WATCH: Nicola Sturgeon speaks out against accusations of transphobia in SNP

“I was delighted to see Nicola Sturgeon responded on the day that several people left,” another told me.

“I thought, here is someone who listens and perhaps our actions do create some positive change” before concluding “but it would be what I would term the bare minimum.”

The First Minister’s invitation to “come home” appealed to many of those I spoke to – but not before progress is made. Two clear themes for reconciliation emerged: action and accountability.

“People can have the views they want, but they need to be accountable for the culture

that they are creating,” Rayya says. “I’m not interested in recriminations against members of the party who I don’t like. I just want justice and equality for trans people. It’s overdue.

“If they had just taken the results of the first consultation and put Gender Recognition Act reform through, yeah, it would have ruffled a few feathers but it wouldn’t have … actually divided people. It’s really sad that that happened.”

Listening to those who left paints a picture of frustration and deep sadness that things have been allowed to fester for as long as they have. Whatever action the party take though, it may not be enough to bring some back.

As one former member noted: “For me it’s not just whether I would want to come back to the party. It’s whether I feel I was even wanted.

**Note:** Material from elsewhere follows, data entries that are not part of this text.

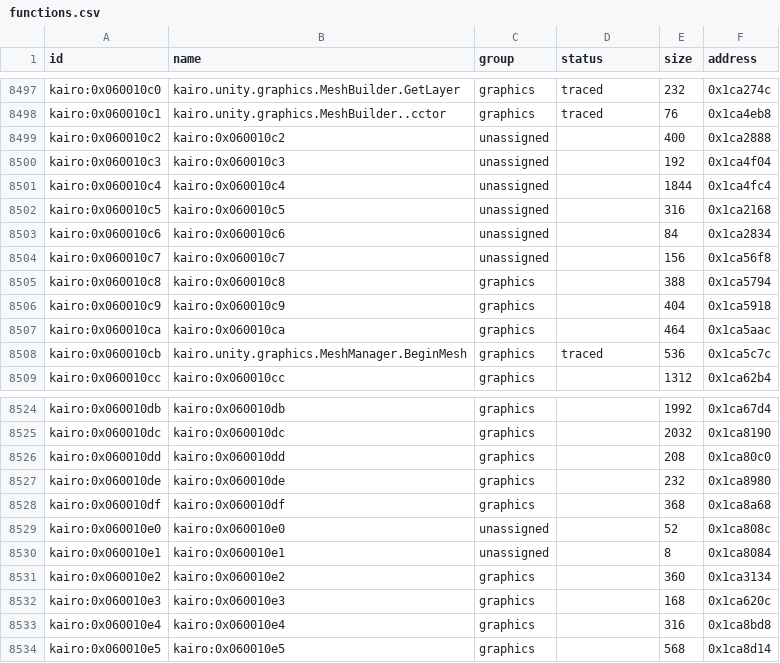
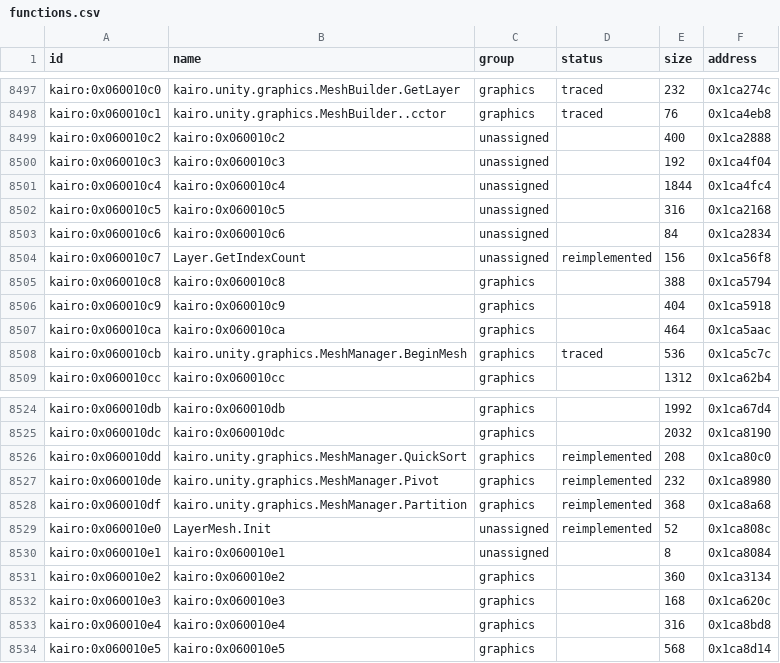
Before and after one commit to Tim-campy/magicians-saga-port, a CSV file: re/functions.csv, drawn as a sheet; only a part is shown, gaps mark what is left out.

Commit message:
port(rendering): preserve native mesh stream order and depth clears

```diff
--- a/re/functions.csv
+++ b/re/functions.csv
@@ -8503,3 +8503,3 @@ kairo:0x060010c5,kairo:0x060010c5,unassigned,,316,0x1ca2168
 kairo:0x060010c6,kairo:0x060010c6,unassigned,,84,0x1ca2834
-kairo:0x060010c7,kairo:0x060010c7,unassigned,,156,0x1ca56f8
+kairo:0x060010c7,Layer.GetIndexCount,unassigned,reimplemented,156,0x1ca56f8
 kairo:0x060010c8,kairo:0x060010c8,graphics,,388,0x1ca5794
@@ -8525,6 +8525,6 @@ kairo:0x060010db,kairo:0x060010db,graphics,,1992,0x1ca67d4
 kairo:0x060010dc,kairo:0x060010dc,graphics,,2032,0x1ca8190
-kairo:0x060010dd,kairo:0x060010dd,graphics,,208,0x1ca80c0
-kairo:0x060010de,kairo:0x060010de,graphics,,232,0x1ca8980
-kairo:0x060010df,kairo:0x060010df,graphics,,368,0x1ca8a68
-kairo:0x060010e0,kairo:0x060010e0,unassigned,,52,0x1ca808c
+kairo:0x060010dd,kairo.unity.graphics.MeshManager.QuickSort,graphics,reimplemented,208,0x1ca80c0
+kairo:0x060010de,kairo.unity.graphics.MeshManager.Pivot,graphics,reimplemented,232,0x1ca8980
+kairo:0x060010df,kairo.unity.graphics.MeshManager.Partition,graphics,reimplemented,368,0x1ca8a68
+kairo:0x060010e0,LayerMesh.Init,unassigned,reimplemented,52,0x1ca808c
 kairo:0x060010e1,kairo:0x060010e1,unassigned,,8,0x1ca8084
```
Also changed, not shown: re/status/assets.tsv, 10 other files.
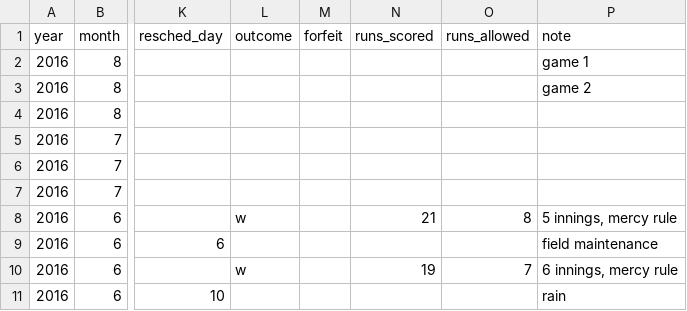
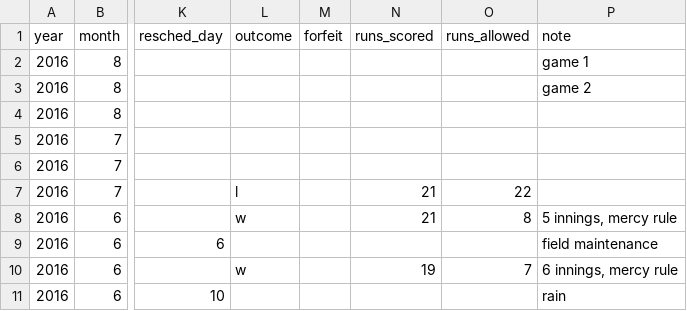
Before and after one commit to standarderrors/standarderrors.github.io, a TSV file: data/games_input.tsv, drawn as a sheet; only a part is shown, gaps mark what is left out; the diff names each change by its address in the sheet, - before the commit and + after, or states it on an @@ line.

```diff
--- a/data/games_input.tsv
+++ b/data/games_input.tsv
-L7 (outcome): (empty)
+L7 (outcome): l
-N7 (runs_scored): (empty)
+N7 (runs_scored): 21
-O7 (runs_allowed): (empty)
+O7 (runs_allowed): 22
```
Also changed, not shown: data/games.tsv.
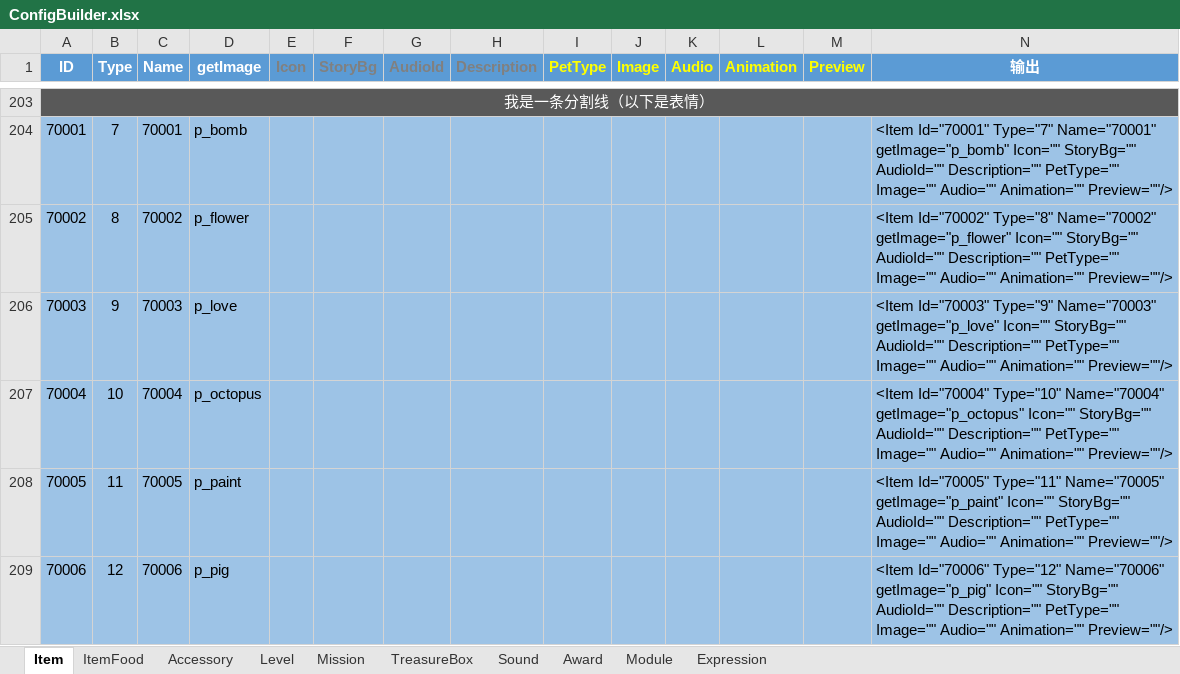
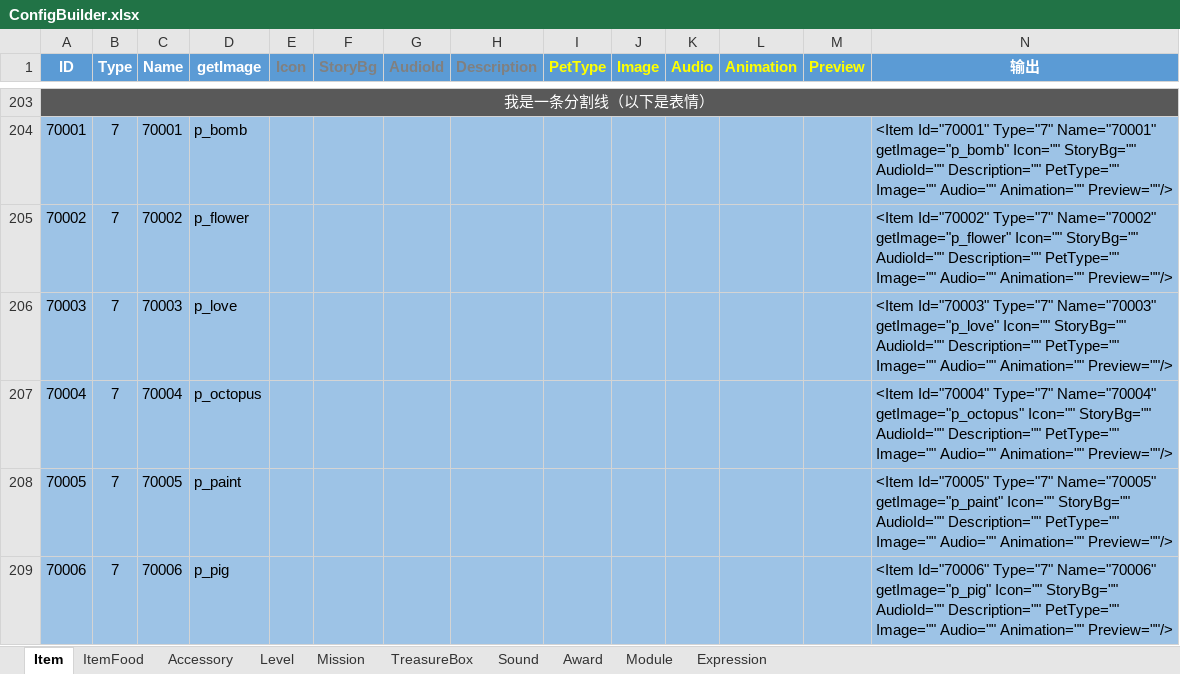
Before and after one commit to EarlyAnt/HankConfig, an Excel workbook: ConfigBuilder.xlsx, sheet Item, drawn as a sheet; only a part is shown, gaps mark what is left out; values as stored, in another font and other column widths than the file's, no borders; the diff names each change by its address in the sheet, - before the commit and + after, or states it on an @@ line.

```diff
--- a/ConfigBuilder.xlsx (sheet Item)
+++ b/ConfigBuilder.xlsx (sheet Item)
-B205 (Type): 8
+B205 (Type): 7
-N205 (输出): <Item Id="70002" Type="8" Name="70002" getImage="p_flower"…
+N205 (输出): <Item Id="70002" Type="7" Name="70002" getImage="p_flower"…
-B206 (Type): 9
+B206 (Type): 7
-N206 (输出): <Item Id="70003" Type="9" Name="70003" getImage="p_love"…
+N206 (输出): <Item Id="70003" Type="7" Name="70003" getImage="p_love"…
-B207 (Type): 10
+B207 (Type): 7
-N207 (输出): <Item Id="70004" Type="10" Name="70004" getImage="p_octopus"…
+N207 (输出): <Item Id="70004" Type="7" Name="70004" getImage="p_octopus"…
-B208 (Type): 11
+B208 (Type): 7
-N208 (输出): <Item Id="70005" Type="11" Name="70005" getImage="p_paint"…
+N208 (输出): <Item Id="70005" Type="7" Name="70005" getImage="p_paint"…
-B209 (Type): 12
+B209 (Type): 7
-N209 (输出): <Item Id="70006" Type="12" Name="70006" getImage="p_pig"…
+N209 (输出): <Item Id="70006" Type="7" Name="70006" getImage="p_pig"…
```
Also changed, not shown: sheet Sound, sheet Expression, 3 other files.
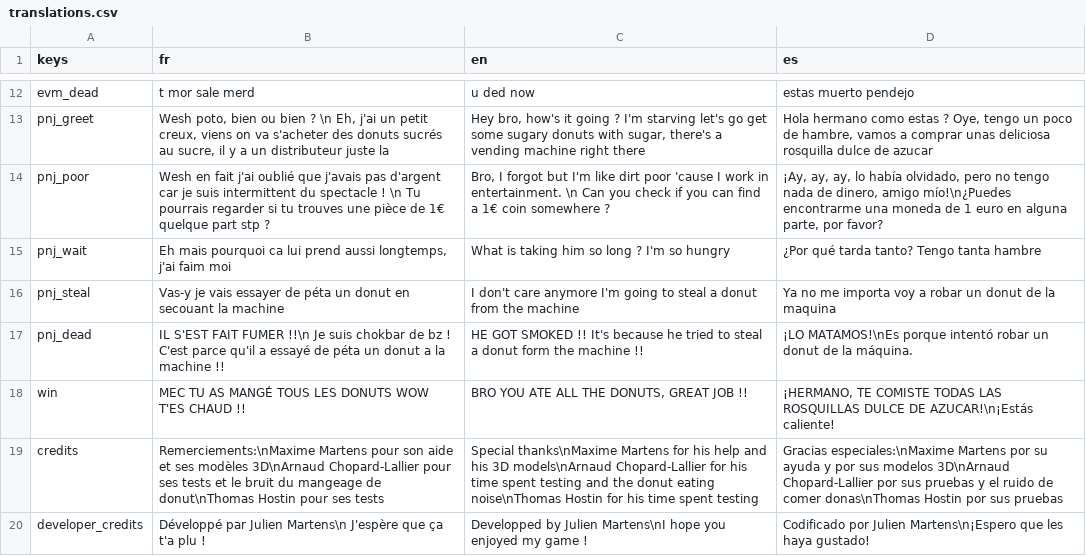
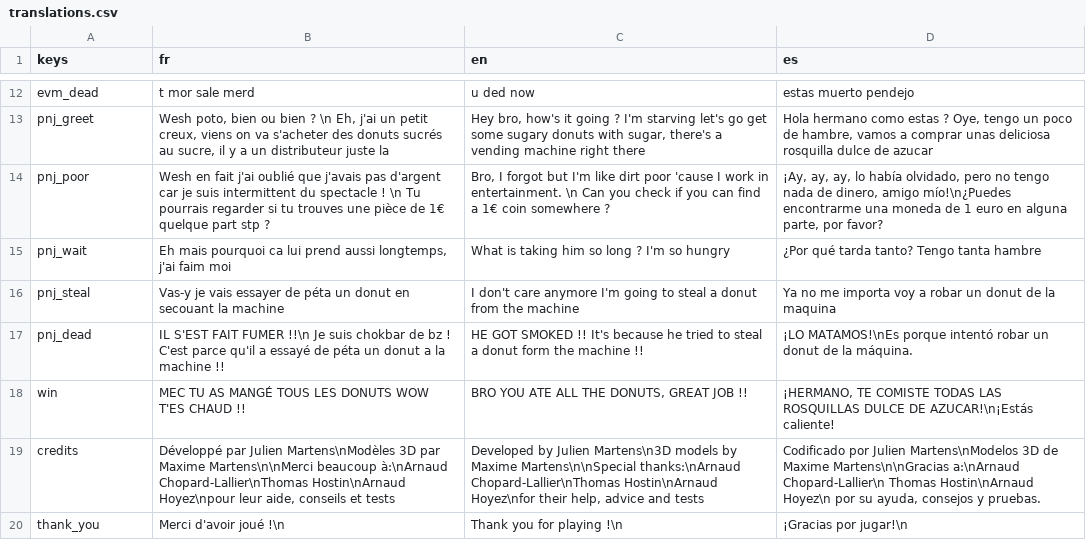
Before and after one commit to JulienMartens/Vending_Machine_Killer, a CSV file: Assets/Translations/translations.csv, drawn as a sheet; only a part is shown, gaps mark what is left out.

```diff
--- a/Assets/Translations/translations.csv
+++ b/Assets/Translations/translations.csv
@@ -18,3 +18,3 @@ pnj_dead,IL S'EST FAIT FUMER !!\n Je suis chokbar de bz ! C'est parce qu'il a es
 win,"MEC TU AS MANGÉ TOUS LES DONUTS WOW T'ES CHAUD !!","BRO YOU ATE ALL THE DONUTS, GREAT JOB !!","¡HERMANO, TE COMISTE TODAS LAS ROSQUILLAS DULCE DE AZUCAR!\n¡Estás caliente!"
-credits,Remerciements:\nMaxime Martens pour son aide et ses modèles 3D\nArnaud Chopard-Lallier pour ses tests et le bruit du mangeage de donut\nThomas Hostin pour ses tests,Special thanks\nMaxime Martens for his help and his 3D models\nArnaud Chopard-Lallier for his time spent testing and the donut eating noise\nThomas Hostin for his time spent testing,Gracias especiales:\nMaxime Martens por su ayuda y por sus modelos 3D\nArnaud Chopard-Lallier por sus pruebas y el ruido de comer donas\nThomas Hostin por sus pruebas
-developer_credits,Développé par Julien Martens\n J'espère que ça t'a plu !,Developped by Julien Martens\nI hope you enjoyed my game !,Codificado por Julien Martens\n¡Espero que les haya gustado!
+credits,"Développé par Julien Martens\nModèles 3D par Maxime Martens\n\nMerci beaucoup à:\nArnaud Chopard-Lallier\nThomas Hostin\nArnaud Hoyez\npour leur aide, conseils et tests","Developed by Julien Martens\n3D models by Maxime Martens\n\nSpecial thanks:\nArnaud Chopard-Lallier\nThomas Hostin\nArnaud Hoyez\nfor their help, advice and tests","Codificado por Julien Martens\nModelos 3D de Maxime Martens\n\nGracias a:\nArnaud Chopard-Lallier\n Thomas Hostin\nArnaud Hoyez\n por su ayuda, consejos y pruebas."
+thank_you,Merci d'avoir joué !\n,Thank you for playing !\n,¡Gracias por jugar!\n
```
Also changed, not shown: 2 other files.
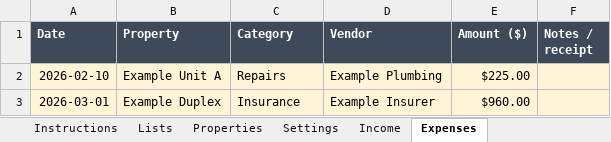
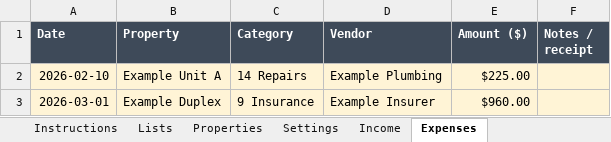
Before and after one commit to cash-case/second-income-research, an Excel workbook: templates/landlord-schedule-e-ledger/landlord-schedule-e-ledger-DRAFT.xlsx, sheet Expenses, drawn as a sheet; values as stored, in another font and other column widths than the file's, no borders; the diff names each change by its address in the sheet, - before the commit and + after, or states it on an @@ line.

```diff
--- a/templates/landlord-schedule-e-ledger/landlord-schedule-e-ledger-DRAFT.xlsx (sheet Expenses)
+++ b/templates/landlord-schedule-e-ledger/landlord-schedule-e-ledger-DRAFT.xlsx (sheet Expenses)
-C2 (Category): Repairs
+C2 (Category): 14 Repairs
-C3 (Category): Insurance
+C3 (Category): 9 Insurance
```
Also changed, not shown: sheet Year-End Summary, sheet Lists, 1 other file.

“The way things are now, and the comments I’ve received ... I know I wouldn’t be welcome.”